We left Puerto Vallarta very early, in near darkness, around 6:00 a.m., on Saturday morning, so that we would be sure to be rounding Cabo Corrientes by noon, before the afternoon winds picked up. We had heard that Corrientes was a lot like Point Conception in California, nothing to be toyed with, and the worst time to round it was in the late afternoon when the winds maxed out. Our goal was to be safely esconced in the little bay behind Punta Ipala by 1:00 p.m.

Inasmuch as we were trying to avoid the winds, it was no suprise that we had to motor out of PV in a nearly dead calm. Once we were out of the putrid harbor, I started the watermaker and, as usual, put a line in the water to see what I might catch. I set up with our "Mexican flag feather" lure, the one with the red and green feathers, and let out a hundred yards of so of line out behind the boat as the sun rose over the mountains of PV.

Within a few minutes we got a massive hit, the line tearing out of the reel very quickly. I reached over to grab it and set the hook, and could tell there was a very big fish on. The pole bent nearly 90 degrees and I was afraid the line would break. Then it went slack in my hands, and when I reeled it in, the lure and leader were gone. Perhaps the leader came untied, or perhaps the line broke, but either way, a big one had gotten away (as well as our favorite lure).

I put a new leader on the line and ran another feather out, this time a bright flourescent purple one. No hit right away this time, so we whiled away the morning chatting and reading about our next destinations. Then about an hour later there was another big hit and I grabbed the pole, set the hook, and found myself in a somewhat prolonged battle with some kind of a big fish. I could tell he was big because it took me nearly 20 minutes to get the 100 yards of line up to the boat. We slowed the boat down during this time so as to not put any further strain on the line. Finally we got the gaff hook out and I brought this large, probably 25 lb, Crevalle Jack aboard.

We didn't really know what to do with him, so I just kept the gaff hook up in the air for like 15 minutes hoping he would just expire and save me the work, but he didn't. So we got our little Tony Gwynn souvenir baseball bat from below, and I gave the fish a couple of whacks on the head with it until he stopped squirming around. After cleaning him, no small task in itself, we ended up with 4 nice two-three lb fillets. And tho the meat wsas dark, when we cooked it, first poached in lemon and ginger, and then later, with bbq sauce, into shish-ka-bobs, it was quite tasty. After two full meals, we still have enough for another two full meals. Ah, ya gotta love it.

When we finally rounded Cabo Corrientes, we could see why everyone was so cautious about it. Although the weather prediction was for 2-3 ft seas and 5-10 knots of wind, at the point there were 6-8 ft seas, very chaotic, and 20-25 knots of wind with gusts to 30. There was a strong current, sometimes setting with us, sometimes against us, that, when it was against the prevailing wind, caused the waves to be very steep, and like I said, chaotic.
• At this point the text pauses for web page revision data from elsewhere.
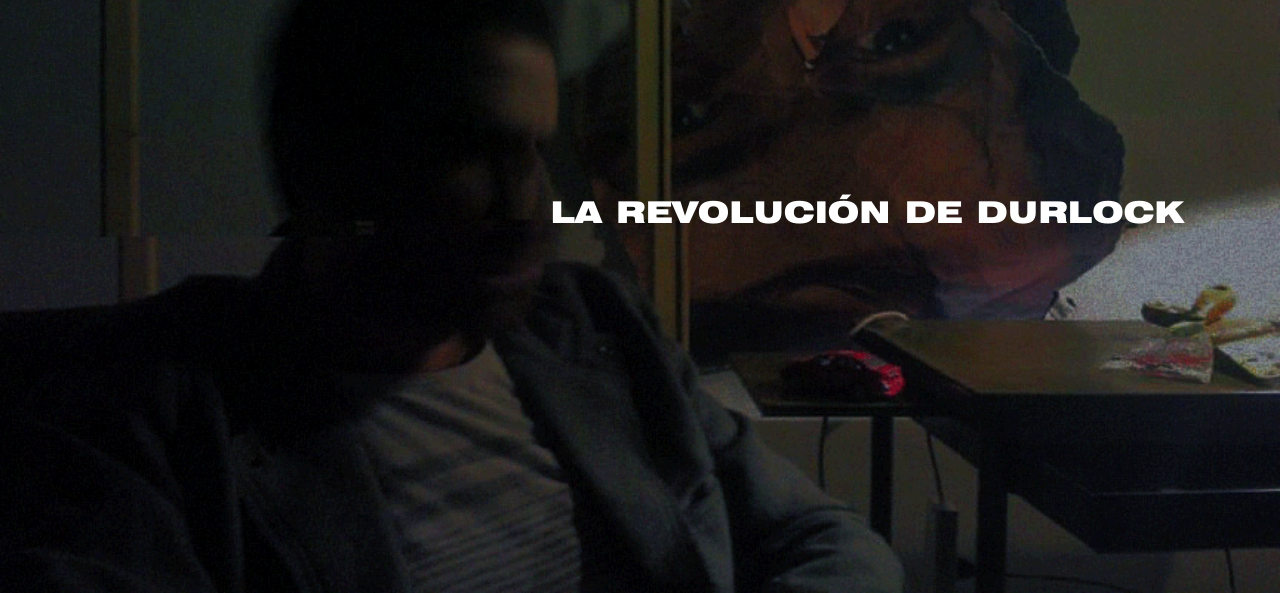
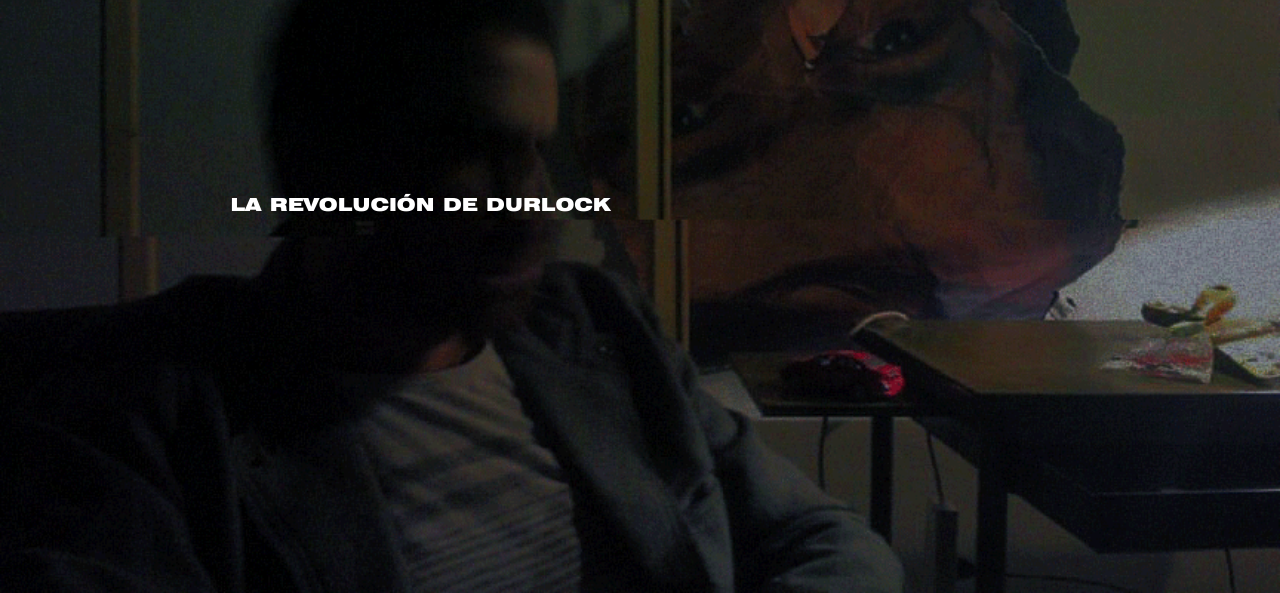
Before and after one commit to diegoduncan21/matta, a Django app: page /home/ in a window 1280 px wide. Shown: the part 207-800 px from the top of the page. Run offline with Django 3.2, Linux system fonts and the light colour scheme; parts of the project's set-up code (start-up, migrations or seed data) failed here and were passed over; some libraries are stand-ins or nearby versions.

Commit message:
fix del home

```diff
--- a/matta/static/css/project.css
+++ b/matta/static/css/project.css
@@ -158,7 +158,7 @@
   font-family: swissblack;
 }
 .example-one {
-  font-size: 30px;
+  font-size: 18px;
   color: white;
   position: relative;
 }
@@ -296,11 +296,11 @@
 
 
 .wrap {
-  width: 700px;
+  width: 400px;
   height: 300px;
   margin: 0 auto;
   text-align: left;
   position: absolute;
   top:50%;
-  left:43%;
+  left:18%;
 }
```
We were plenty happy when we pulled into Ipala around 1:00 pm, after 50 nm from PV, to find it, at least by comparison, somewhat calm and smooth. We dropped our anchor in about 30' of water, well off the point, and not in the most protected place, as there were a lot of pangas and fish farms in the very small bay. We didn't bother to get the dinghy off and go to shore as it was apparent there was hardly anything there but a few palapas and maybe a single restaurant. The next morning, Sunday, after a somewhat rolly night in the anchorage, we decided to proceed directly to Chamela, another 50 nm south, which promised to be somewhat more protected.

To Ipala